The polo shirt is possibly one of the most popular garments of our time and it has a long history, spiced with international influences from some very famous names. We explore the cultures, sports and people who have influenced its appearance, material, and popularity over the years.


Polo Shirt

A good place to start might be a modern-day definition, just before we delve into the influencers and the history. A polo shirt is a form of shirt with a collar, a placket neckline with two or three buttons, and an optional pocket. Polo shirts are usually made of knitted cotton (rather than woven cloth), usually a piqué knit.


Lady playing polo with poloshirt

As far as the polo shirts first appearance in the UK, it is reported that British military stationed in Manipur brought polo to the UK in the late 19th Century. They adopted polo from the Indian natives and brought it back to the UK where it became synonymous with royalty, and the upper-class. The polo uniform included a long-sleeved cotton shirt, similar to a dress shirt. The shirt was inspired by the striped, hip-length, round-neck jerseys worn by Indian aristocrats at that time.


A key downside to the shirt was the collar flapped as players enthusiastically played the sport. John Brooks of the firm Brooks Brothers noticed that players fastened them with pins or buttons while visiting England in the late 1800s. When he returned to the States, he introduced button-down collars onto all his dress shirts, a feature that still has a strong place today on modern shirts. Brooks Brothers introduced the first mass-marketed button -down polo shirt in 1896.


Tennis player polo shirt

The piqué polo shirt that we know today however doesn’t have its origin on the polo field but more on the tennis court – a short-sleeved version with a top row of buttons and a collar – was first designed for playing tennis in France in 1929. The designer a very well-known name and major tennis star René Lacoste. His design in classic white was initially intended only for himself and therefore decorated with an embroidered crocodile on the left chest, which reflected his nickname. However, in the 1930s, his design sparked massive interest and the Lacoste polo shirt soon became a well-established article of clothing, and one that the polo club fraternity immediately welcomed. In 1933, after retiring from professional tennis, Lacoste teamed up with André Gillier, a friend who was a clothing merchandiser, to market that shirt in Europe and North America.
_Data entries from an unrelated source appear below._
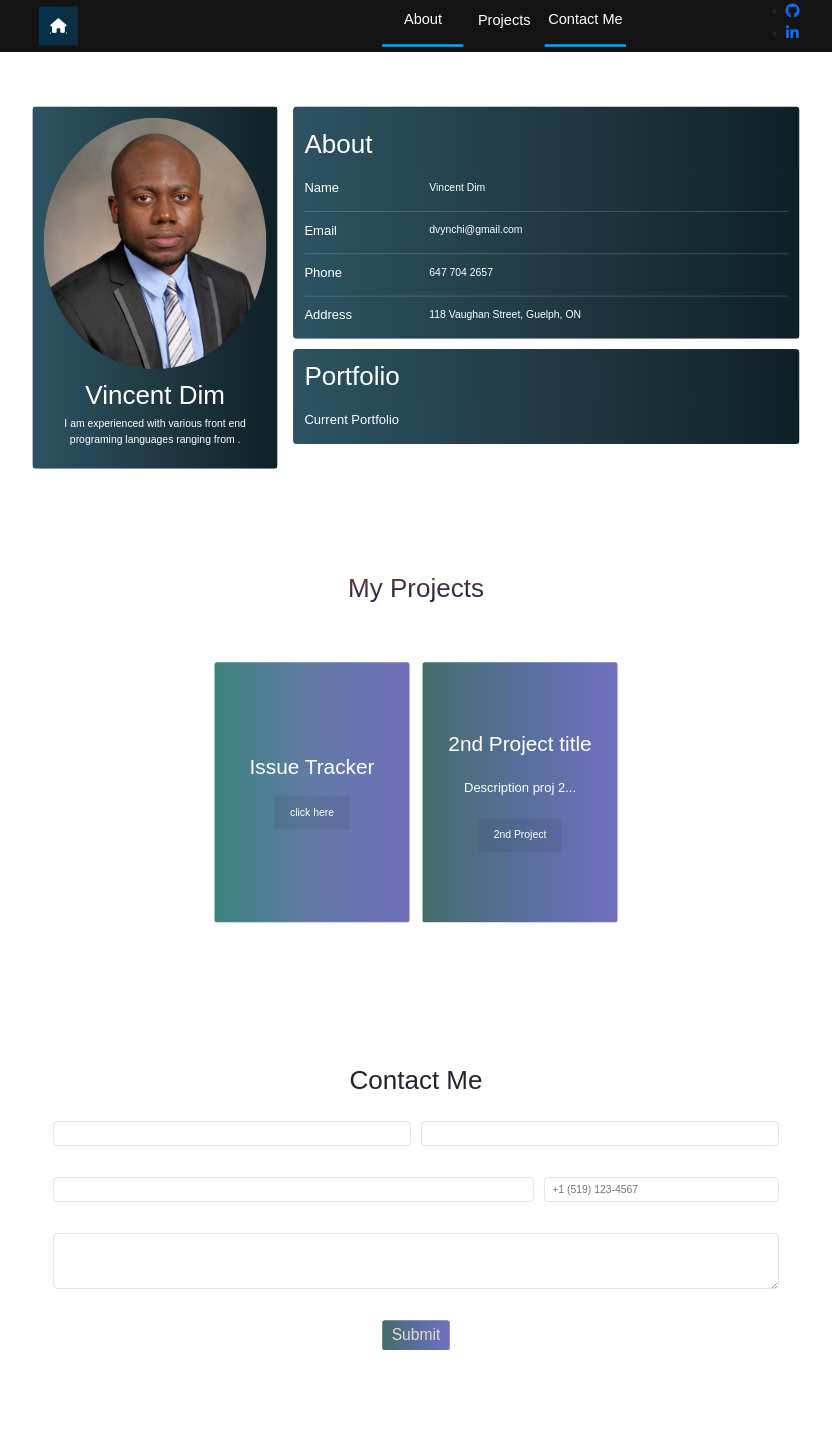
Repository: dvynchi/profile-2022
Page: index.html
An editor plug-in stored every save of this project. The page is shown before and after the next save, followed by the edit.
The browser window is 1280 px wide. The pictures show the whole page, at 65% of full size.
Some web libraries are served in a nearby version.

Above is the page before, as saved 2022-08-22 22:02:57.

After the next save:
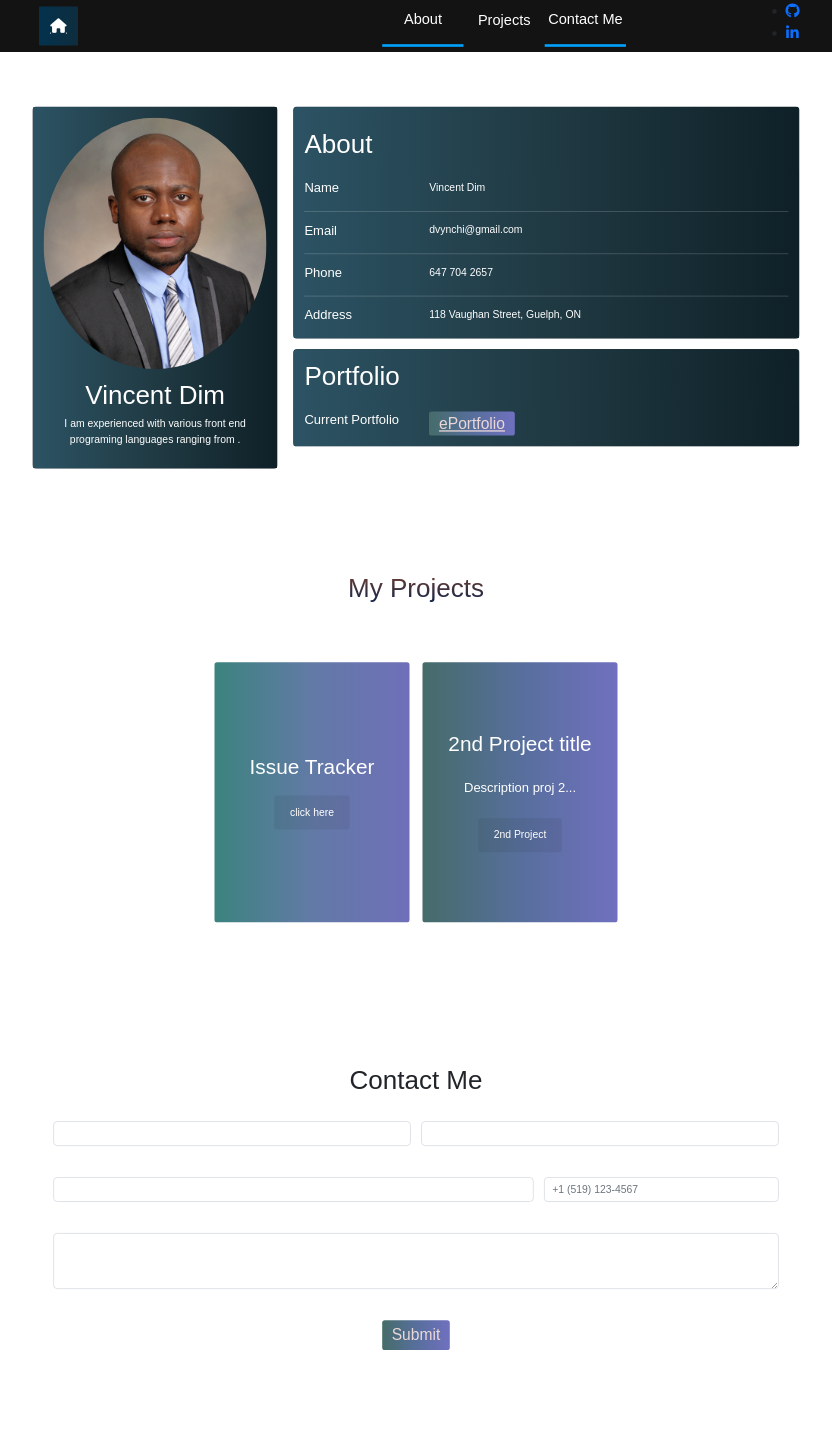
Saved 4 s later.
--- a/index.html
+++ b/index.html
@@ -103,7 +103,7 @@
                                     <h5>Current Portfolio</h5>
                                 </div>
                                 <div class="col-md-9">
-                                    <!-- <a class="submit" href="https://drive.google.com/file/d/1lG7DyS50_LphFxIRxCRd57uQMBSZkR4-/view?usp=sharing" role="button">ePortfolio</a> -->
+                                    <a class="submit" href="https://drive.google.com/file/d/1lG7DyS50_LphFxIRxCRd57uQMBSZkR4-/view?usp=sharing" role="button">ePortfolio</a>
                                     <!-- <button class="submit" id="btn btn-primary" href="https://drive.google.com/file/d/1lG7DyS50_LphFxIRxCRd57uQMBSZkR4-/view?usp=sharing"><a>ePortfolio</a></button> -->
                                 </div>
                             </div>
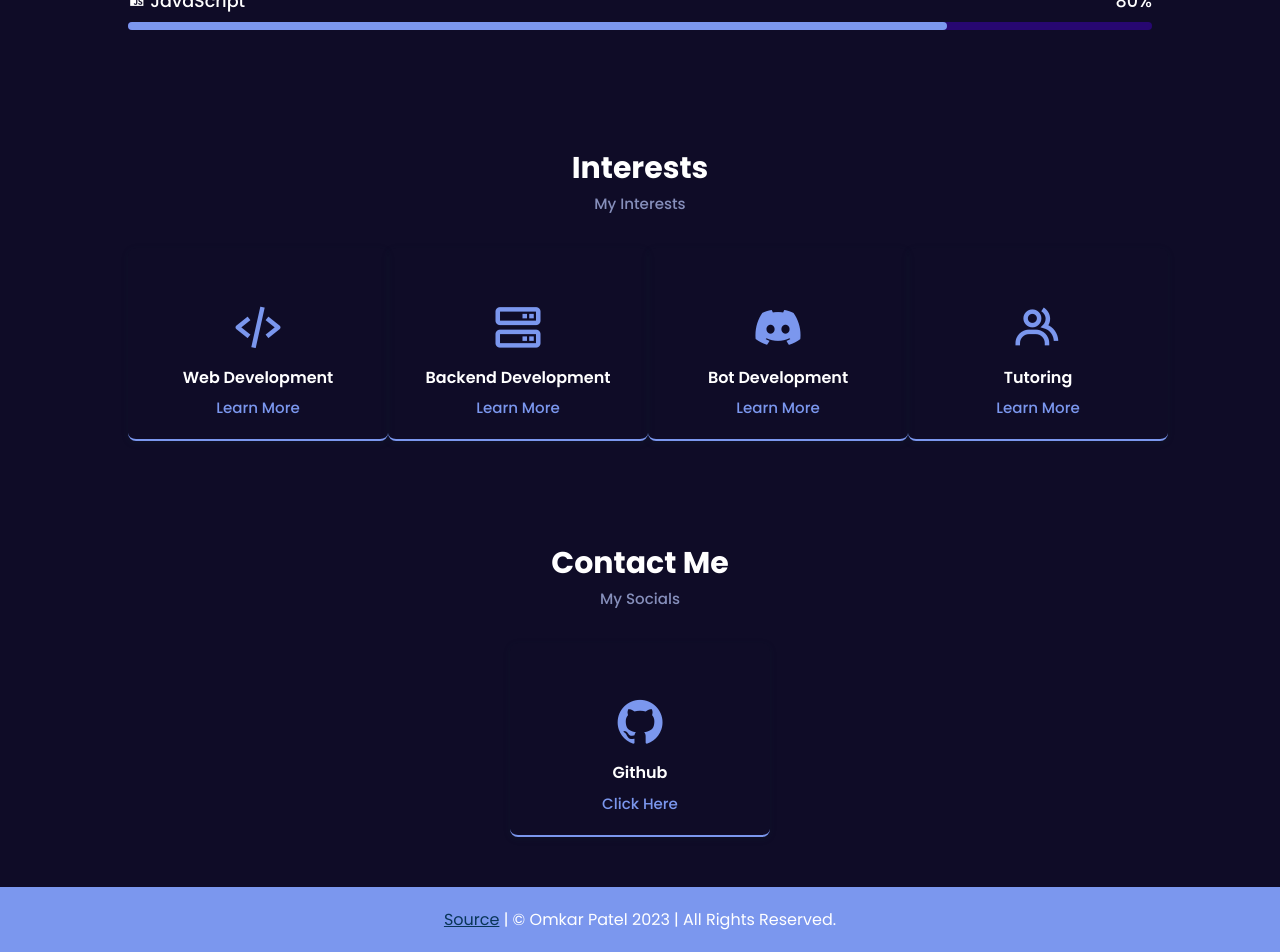
Repository: omkarxpatel/Omkar-Portfolio
Page: src/index.html
An editor plug-in stored every save of this project. The page is shown before and after a run of saves, followed by the edit.
The browser window is 1280 px wide. The pictures show the part of the page from y = 1925 to 2877 px (the page is 2877 px tall).
A picture or video elsewhere on the page could not be fetched, so the positions and the page height are approximate.

Above is the page before, as saved 2023-03-25 18:06:56.

After the next 2 saves:
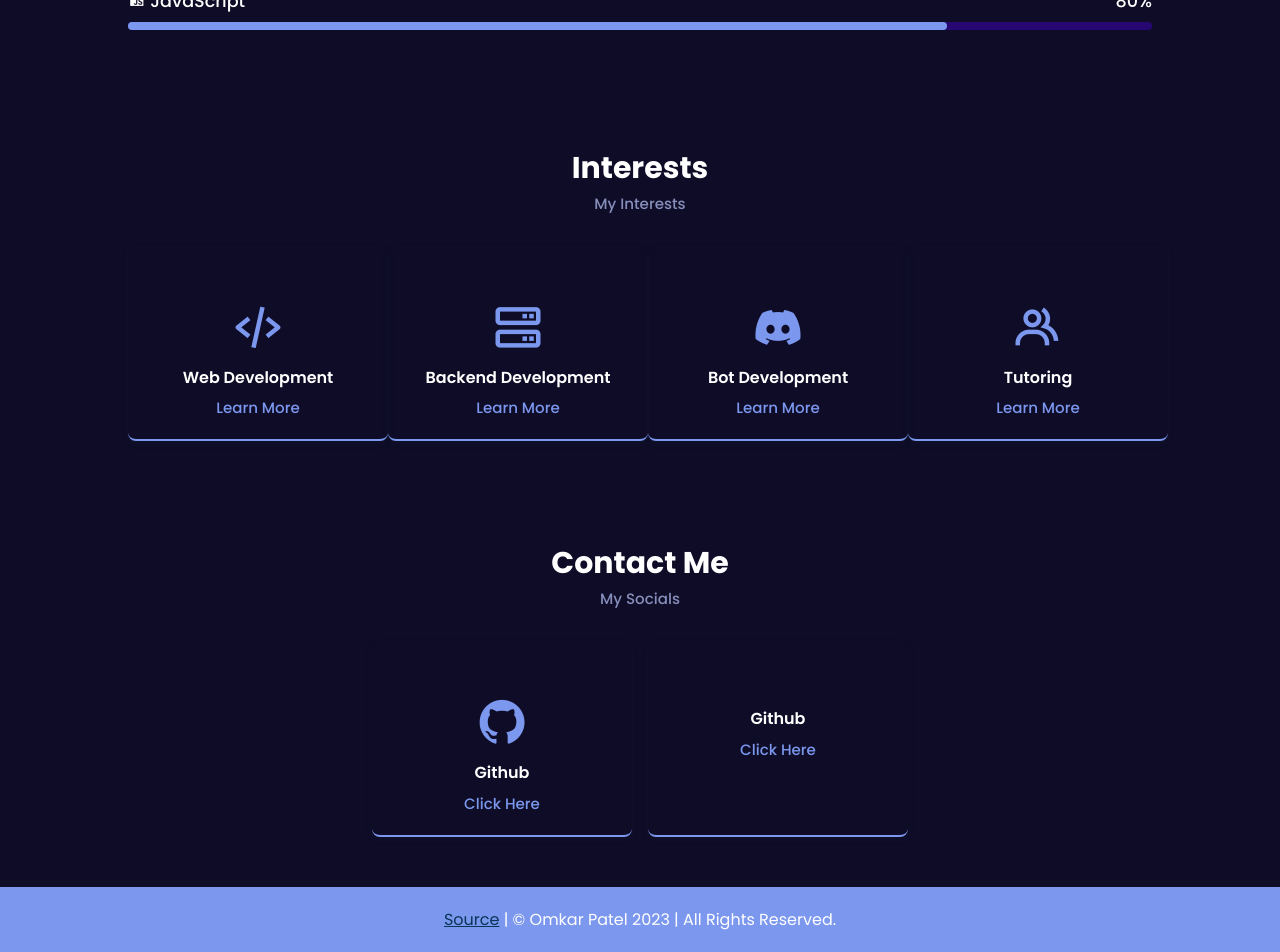
The 2 saves are shown as one change because they came seconds apart.
The last was saved 12 s later.
--- a/src/index.html
+++ b/src/index.html
@@ -255,6 +255,12 @@
             <a href="#contact" onclick="window.open('https://github.com/omkarxpatel', '_blank');">Click Here</a>
         </div>
 
+        <div class="interests-box">
+            <i class='bx bxl-leet'></i>
+            <h3>Github</h3>
+            <a href="#contact" onclick="window.open('https://github.com/omkarxpatel', '_blank');">Click Here</a>
+        </div>
+
 
     </div>
 </section>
It was 33 years later, that the first polo piqué by Polo Ralph Lauren was launched on the market. This had a little embroidered polo player on the left chest, it quickly achieved similar cult status as the Lacoste shirt, and is now one of the most famous polo shirts in the world, alongside Lacoste’s.


Tuffnells brand identity

The polo shirt is a key part of the many workwear garments we are asked to produce, often seen as smart yet casual, it is extremely functional and an ideal choice for summer uniform wear. We brand polo shirts in house and assure you get the best quality garments so staff feel comfortable, cool and look their best. Contact Us if we can be of assistance.